- The link between cancer risk and processed foods is believed to extend beyond their low nutritional value, potentially involving other aspects of food processing, such as additives and contaminants.
- Existing dietary recommendations encourage adopting a plant-based diet rich in fruits and vegetables, while avoiding processed foods and sugars.
- Despite the observed relationship between cancer risk and processed food consumption, definitive evidence establishing a direct causal link is yet to be found.
If cancer is a concern for you, it may be time to reconsider the processed foods in your weekly grocery list.
A significant rise in cancer risk has been linked to a 10% dietary increase in packaged snacks, carbonated drinks, sweet cereals, and other highly processed products according to recent findings.
Processed Foods and Breast Cancer
High intake of mass-produced, ultra-processed foods correlated particularly with a higher occurrence of breast cancer.

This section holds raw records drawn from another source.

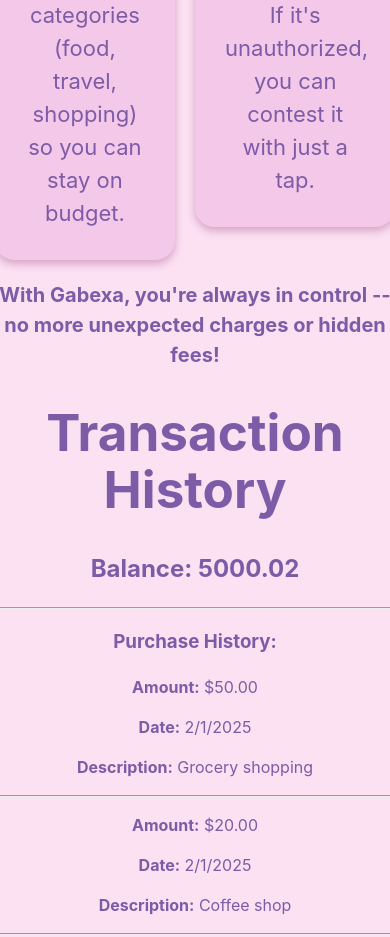
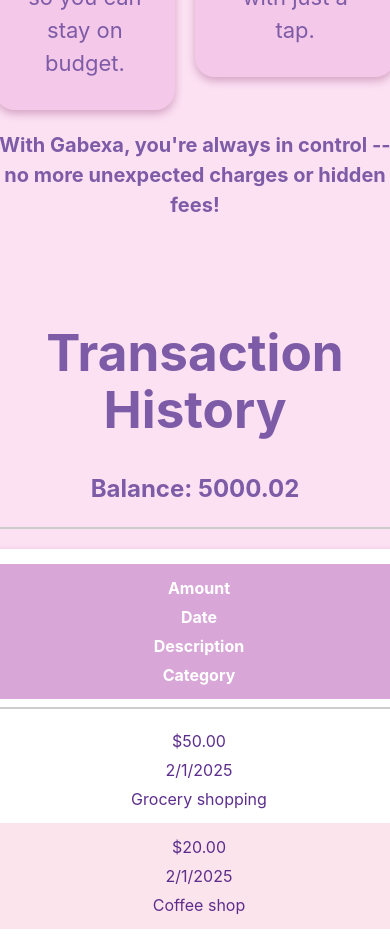
Before and after one commit to AMarie777/SheInnovates2025, a React (Vite) app in the folder banking/: page / in a window 390 px wide. Shown: the part 1060-1997 px from the top of the page. Built offline with nearby package versions, Linux system fonts and the light colour scheme.

Commit message:
Transaction History Styling

```diff
--- a/banking/src/Pages/Home.css
+++ b/banking/src/Pages/Home.css
@@ -1,13 +1,13 @@
 body {
     text-align: center;
     font-family: "Poppins", sans-serif;
-    background-color: #fce1f3; /* Pastel Pink */
+    background-color: #fce1f3; /*Pastel Pink*/
     color: #7d5ba6;
 }
 
 .home{
     text-align: center;
-    padding-top: 250px;
+    padding-top: 150px;
 }
 
 .welcome_msg {
@@ -22,20 +22,20 @@
 }
 .features {
     display: flex;
-    justify-content: center; /* Pushes the spans to the left and right */
-    gap: 5%;
-    align-items: center; /* Aligns them properly */
-    width: 100%; /* Ensures they take full width */
+    justify-content: center; /*Pushes spans to left and right*/
+    gap: 5%; /*Gap between feature boxes*/
+    align-items: center;
+    width: 100%;
     margin-top: 20px;
 }
 
 .features span {
-    width: 35%; /* Each span takes roughly half the width */
+    width: 35%; /*Each span takes roughly half the width of page*/
     padding-top: 15px;
     padding: 30px;
-    background: rgba(189, 47, 161, 0.138); /* Light background */
-    border-radius: 20px;
-    box-shadow: 0 4px 8px rgba(134, 36, 98, 0.325); /* Soft shadow effect */
+    background: rgba(189, 47, 161, 0.138);
+    border-radius: 20px; /*Rounded edges*/
+    box-shadow: 0 4px 8px rgba(134, 36, 98, 0.325); /*Soft shadow effect*/
     font-size: 22px;
     color: #7d5ba6;
     text-align: center;
@@ -44,19 +44,70 @@
 .message2 {
     font-size: 25;
     font-weight: bold;
+    padding-bottom: 50px;
 }
 
 
+/*Transaction List*/
+.transaction-list {
+    width: 80%;
+    margin: 20px auto;
+    background: white;
+    padding: 15px;
+    border-radius: 10px;
+    box-shadow: 0 4px 8px rgba(134, 36, 98, 0.325);
+}
 
-/*different screen sizes*/
-@media (max-width: 1000px) {
-    .home {
-        padding-top: 300px; /* Extra space when navbar stacks vertically */
+/*Table Headers*/
+.transaction-headers {
+    display: flex;
+    justify-content: space-between;
+    font-weight: bold;
+    padding: 10px;
+    background: #d8a7d8;
+    color: white;
+    border-radius: 8px;
+    text-align: center;
+}
+
+.transaction-headers span,
+.transaction-item span {
+    flex: 1; /*equal width for all columns*/
+    text-align: center;
+}
+
+/*Transaction Rows*/
+.transaction-item {
+    display: flex;
+    justify-content: space-between;
+    padding: 10px;
+    font-size: 16px;
+    color: #5d2e8c;
+}
+
+
+/*Horizontal line separator*/
+hr {
+    border: 0.5px solid #ccc;
+    width: 100%;
+}
+
+/*Alternating row colors*/
+.transaction-item:nth-child(even) {
+    background: #fce4ec; /*Light pink for contrast*/
+}
+
+/*Responsive Design*/
+@media (max-width: 768px) {
+    .transaction-list {
+        width: 95%;
+    }
+
+    .transaction-headers,
+    .transaction-item {
+        flex-direction: column;
+        text-align: center;
+        gap: 5px;
+        padding: 12px;
     }
 }
-
-@media (max-width: 600px) {
-    .home {
-        padding-top: 300px; /* More space for very small screens */
-    }
-}
--- a/banking/src/Pages/Home.jsx
+++ b/banking/src/Pages/Home.jsx
@@ -7,11 +7,11 @@
     const [transactions, setTransactions] = useState([]);
 
     useEffect(() => {
-        // Extract user bank details
+        //Extract user bank details
         const bankData = data.bank_accounts.find(bank_account => bank_account.user_id === 1);
         setBank(bankData);
 
-        // Extract all transactions for the user
+        //Extract all transactions for the user
         const transactionsData = data.transactions.filter(transaction => transaction.user_id === 1);
         setTransactions(transactionsData);
     }, []);
@@ -38,22 +38,34 @@
 
             </div>
 
-            {/* Ensure the bank balance is properly displayed */}
+            {/*Ensure the bank balance is properly displayed*/}
             <h2>Balance: {bank ? bank.balance : "Error retrieving balance"}</h2>
             <hr />
-            <h3 className="purchase-history-header">Purchase History:</h3>
 
-            {/* Display list of transactions */}
+            {/*Display list of transactions*/}
             <div className="transaction-list">
                 {transactions.length > 0 ? (
-                    transactions.map((transaction, index) => (
+                    <>
+                    {/*Table Headers*/}
+                    <div className="transaction-headers">
+                        <span>Amount</span>
+                        <span>Date</span>
+                        <span>Description</span>
+                        <span>Category</span>
+                    </div>
+                    <hr />
+
+                    {/*Transaction Data*/}
+
+                    {transactions.map((transaction, index) => (
                         <div key={transaction.transaction_id} className="transaction-item">
-                            <p><strong>Amount:</strong> ${transaction.amount.toFixed(2)}</p>
-                            <p><strong>Date:</strong> {new Date(transaction.transaction_date).toLocaleDateString()}</p>
-                            <p><strong>Description:</strong> {transaction.description}</p>
-                            <hr />
+                            <span className="trans-amnt"> ${transaction.amount.toFixed(2)}</span>
+                            <span className="trans-date">{new Date(transaction.transaction_date).toLocaleDateString()}</span>
+                            <span className="trans-desc"> {transaction.description}</span>
+                            {/*add className="trans-category"*/}
                         </div>
-                    ))
+                    ))}
+                    </>
                 ) : (
                     <p>No transactions found.</p>
                 )}
--- a/banking/src/components/Navbar.jsx
+++ b/banking/src/components/Navbar.jsx
@@ -5,7 +5,7 @@
 export default function Navbar() {
     return (
         <nav className="navbar">
-            <img src={logo} alt="logo" width="230" height="200"></img>
+            <img src={logo} alt="logo" width="130" height="200"></img>
             <div className="links">
                 <Link className="link" to="/">Home</Link>
                 <Link className="link" to="/subscriptions">Subscriptions</Link>
```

However, the tasty appeal of these food items that are normally high in sugar, salt, and fat, but lack vital nutrients might not be the only reason for the observed elevated cancer risk.
Unraveling the Underlying Causes
“We believe that the lower nutritional value of ultra-processed foods isn’t the sole factor responsible for this relationship,” expressed the study’s head author Dr. Bernard Srour, from the University of Paris.
What exactly is in these foods or their packaging that might spike cancer risk is unclear, Srour, a nutrition epidemiology unit biostatistician, added. “Further studies are required to dare into the effects of different aspects of food processing”, including nutritional composition, additives, and contaminants.
Supportive of Existing Dietary Recommendations
For Marjorie Lynn McCullough, the strategic director of nutritional epidemiology at the American Cancer Society, such findings are hardly shocking. “This research reinforces our long-standing advice: Adopt a predominantly plant-based diet abundant in vegetables and fruits, and exclude red meat, processed foods, and sugars,” said McCullough.
Processed Foods in Modern Diets
In several affluent nations, ultra-processed foods might constitute up to half of the daily diet. This includes commercially produced baked goods, snacks, ready-made meals, desserts, and products treated with preservatives other than salt like nitrites and also, childhood favorites like chicken nuggets and fish sticks.
Such items typically contain hydrogenated oils, modified starches, colorants, emulsifiers, texture enhancers, sweeteners, and other additives. However, linking any of these additives to specific risks is a complex process.
“Our understanding of the health and well-being implications of food processing is still in its infancy,” commented Martin Lajous, co-author of a study-accompanying editorial and a Harvard T.H. Chan School of Public Health in Boston’s faculty researcher.
A Direct Causal Relation Yet to be Established
Higher risk for obesity, hypertension, and cholesterol levels has been associated with highly processed foods, but definitive evidence remains elusive.
This research does not yet establish ultra-processed food consumption as a direct cause of cancer, but merely points out that association between the two exists, cautioned Srour.
Additionally, people consuming more of highly processed foods are bound to be having fewer healthier food options, and thus, data needs to be interpreted cautiously, McCullough suggested. She pointed out that a diet abundant in processed foods is likely to contribute to weight gain, a well-known cancer risk factor, although she wasn’t involved in the study.
The Study Details and Findings
This study involved around 105,000 French men and women, with an average age of 43, who completed at least two online food intake questionnaires.
In order to isolate the role of foods in cancer risk, the researchers considered other key risk factors such as age, gender, education level, family history of cancer, smoking habits, and physical activity levels.
Beyond the general finding of a 12 percent rise in cancer risk with a 10 percent increase in ultra-processed food consumption, the researchers observed an 11 percent increase in the risk of breast cancer. Notably, there was no significant risk linked to colon or prostate cancer.
Furthermore, lower cancer overall risk and specifically breast cancer was linked to fresh and minimally processed foods like fruits, vegetables, rice, pasta, eggs, meat, fish and milk. But, Srour emphasized, these results need verification from large-scale studies in various populations and settings.
For more insights on diet and cancer, please visit the American Cancer Society.